→ **How to complete this task**
Your reply should be one number, which is how many lines in the listing below contain "content".

→ **Information**
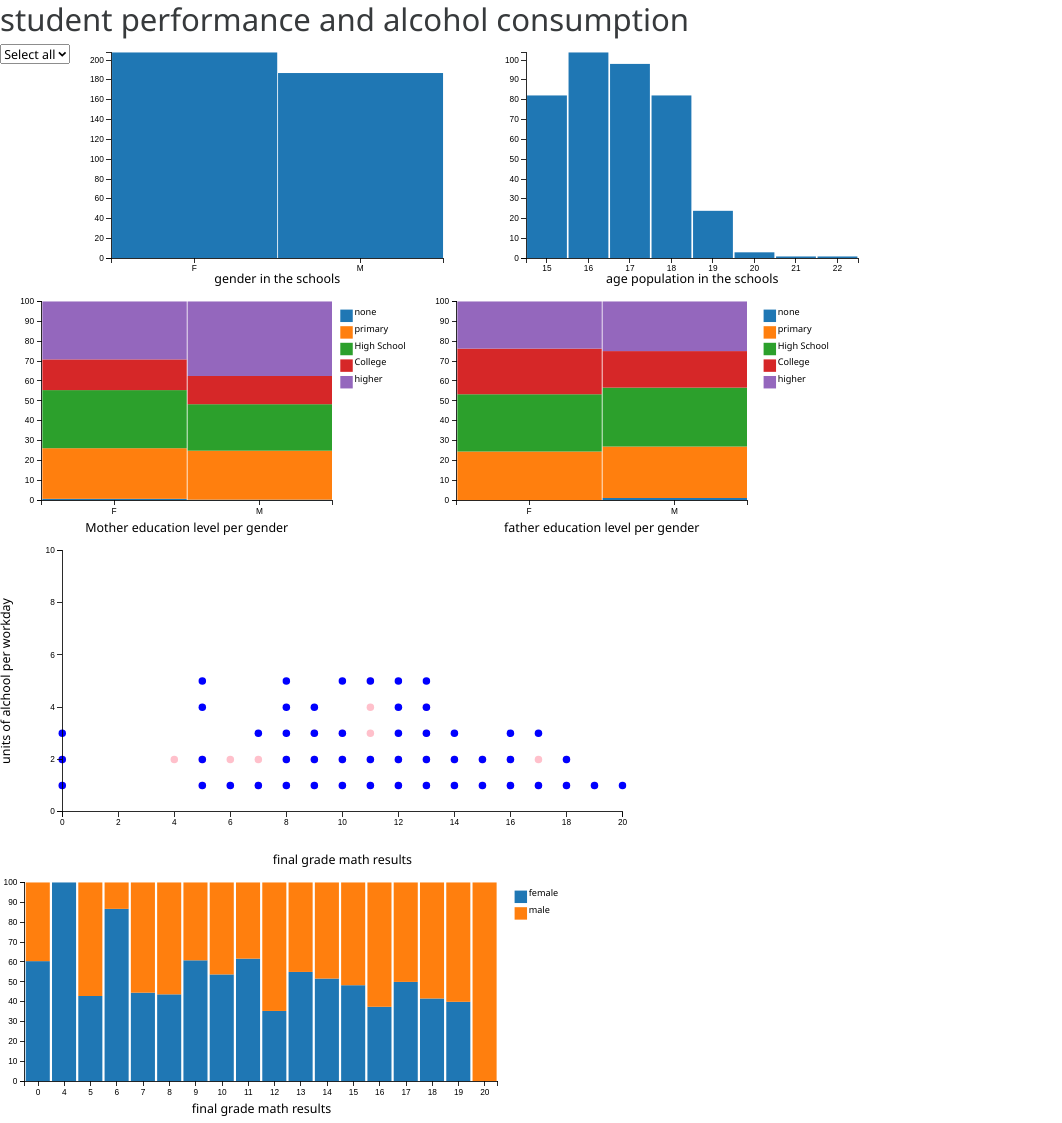
Repository: Baal89/second-milestone-project
Page: index.html
The author's editor kept a record of every edit. The page is drawn from the files as they stood at one moment, then again after the next edit.
The browser window is 1280 px wide. The pictures show the whole page, at 83% of full size.

Above is the page before.

After the next edit:
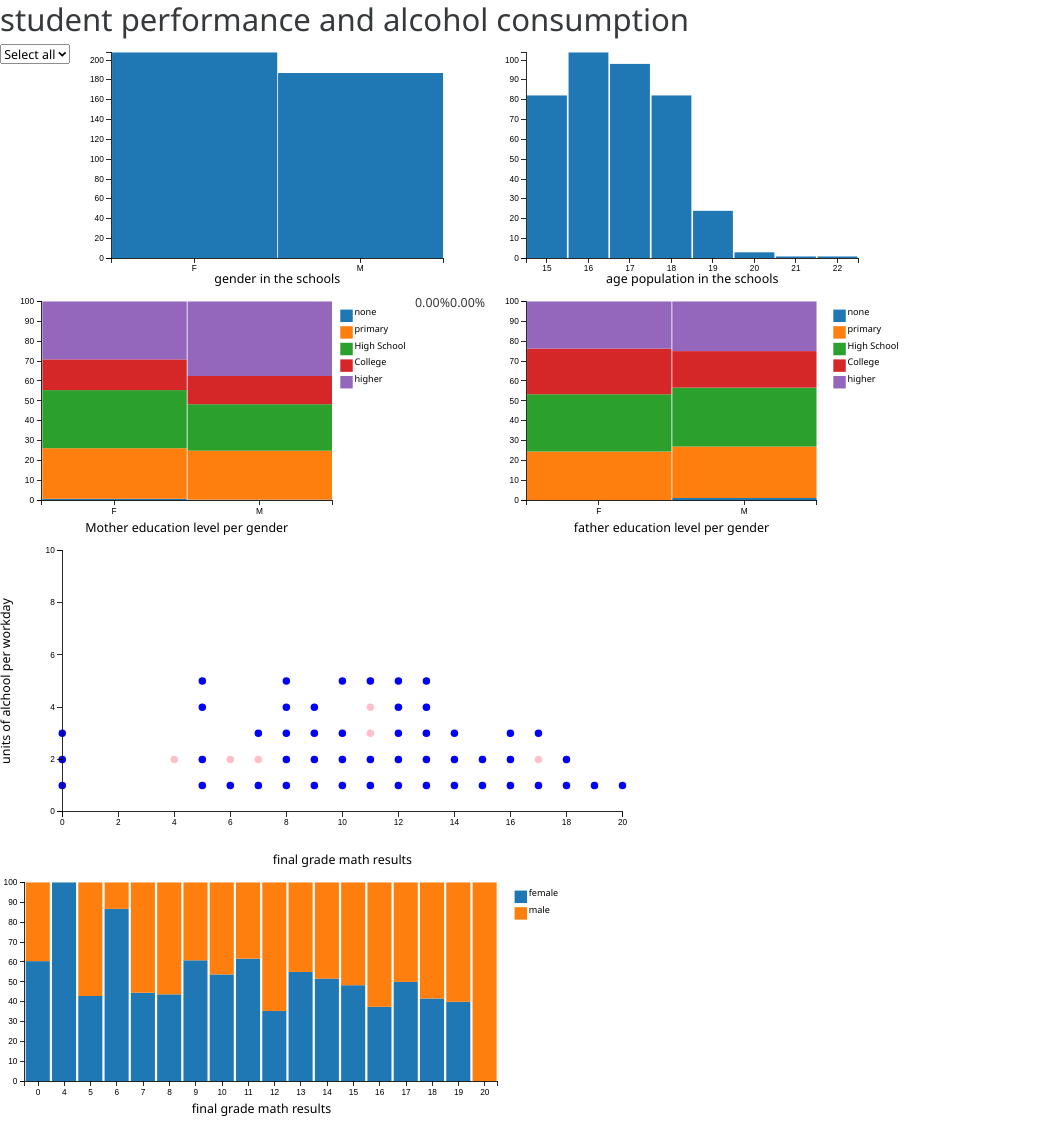
The edit:
--- a/static/js/graph.js
+++ b/static/js/graph.js
@@ -16,8 +16,8 @@
     show_mother_education(ndx);
     show_father_education(ndx);
 
-    show_percent_higher_education(ndx, "F", "percentage-of-female-mother-higher-education");
-    show_percent_higher_education(ndx, "M", "percentage-of-male-mother-higher-education");
+    show_percent_higher_education(ndx, "F", "#percentage-of-female-mother-higher-education");
+    show_percent_higher_education(ndx, "M", "#percentage-of-male-mother-higher-education");
     //show_percent_father_higher_education(ndx);
 
     show_performance_to_workday_alcohol_cosumption(ndx);
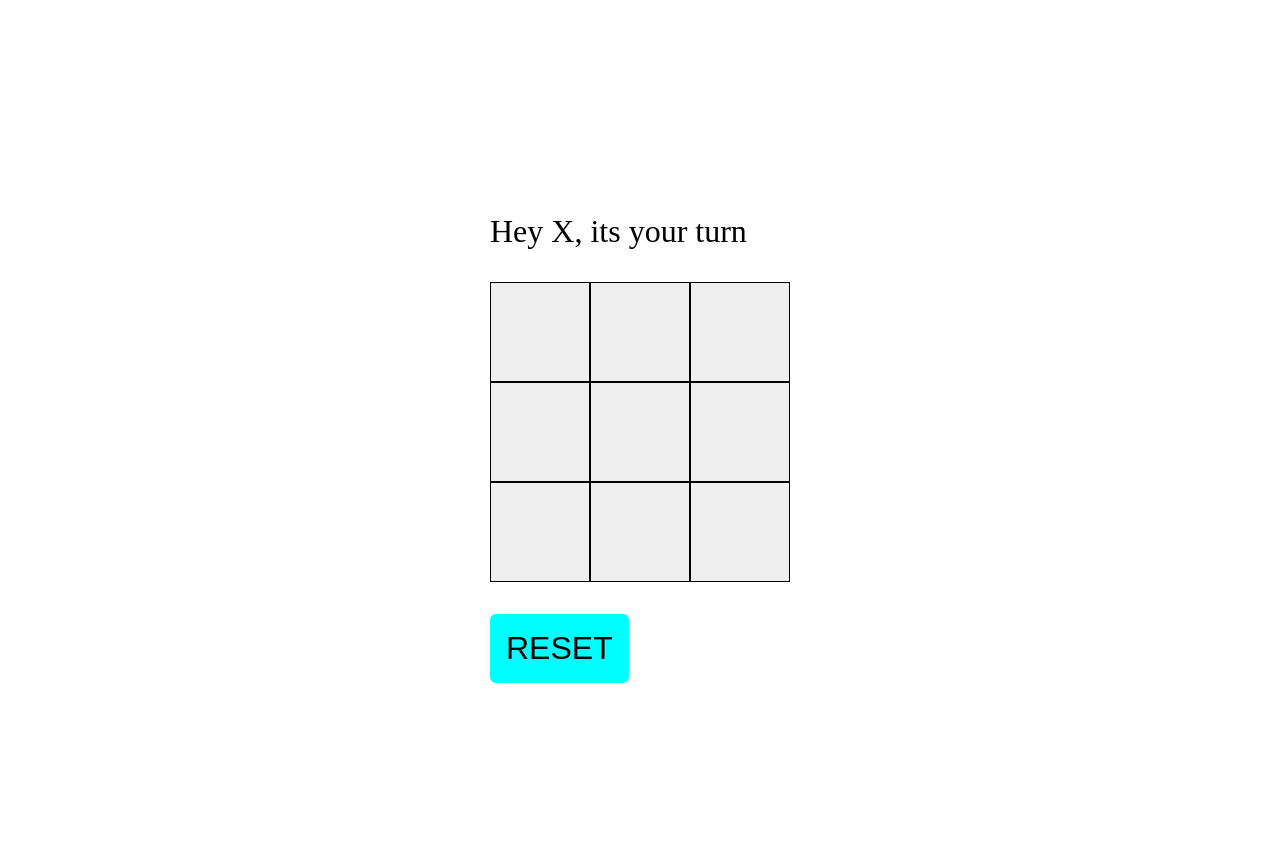
Repository: Ellisvelandia/tic-tac-toe
Page: /
An editor plug-in stored every save of this project. The page is shown before and after a run of saves, followed by the edit.
The browser window is 1280 px wide. The pictures show the whole page.
The project was rebuilt for these pictures with package versions that can differ from the ones it lists, and the page was loaded fresh each time. The framework's server and built-in components were replaced by stand-ins that run in the browser. Also part of the build but not shown: next.config.js.

Above is the page before, as saved 2022-09-06 21:03:06.

After the next 2 saves:
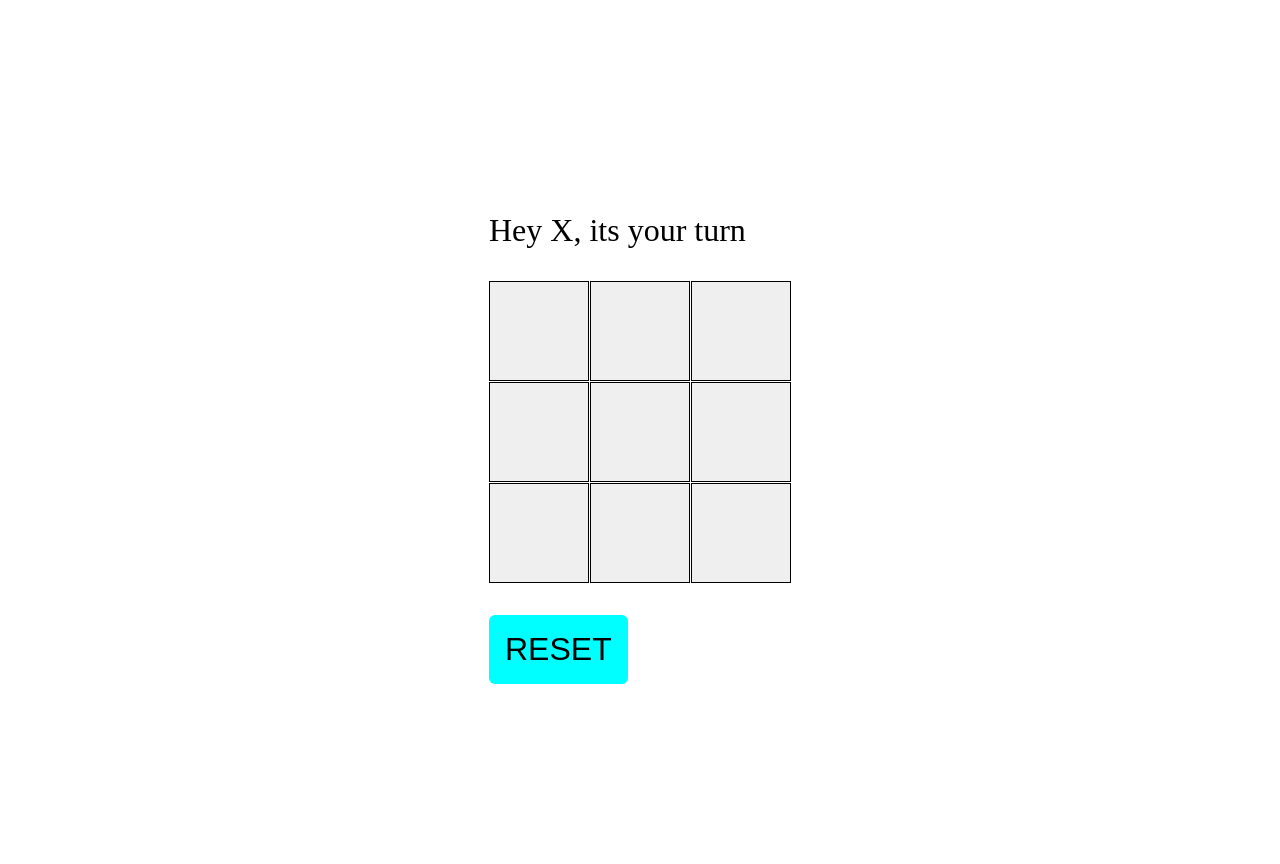
The 2 saves are shown as one change because they came seconds apart.
The last was saved 6 s later.
--- a/styles/globals.css
+++ b/styles/globals.css
@@ -1,8 +1,8 @@
 .grid {
   display: grid;
   place-content: center;
-justify-content: center;
-alig
+  justify-content: center;
+  align-items: center;
   grid-gap: 1px;
   grid-template-columns: repeat(3, 1fr);
 }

→ **Result below**
3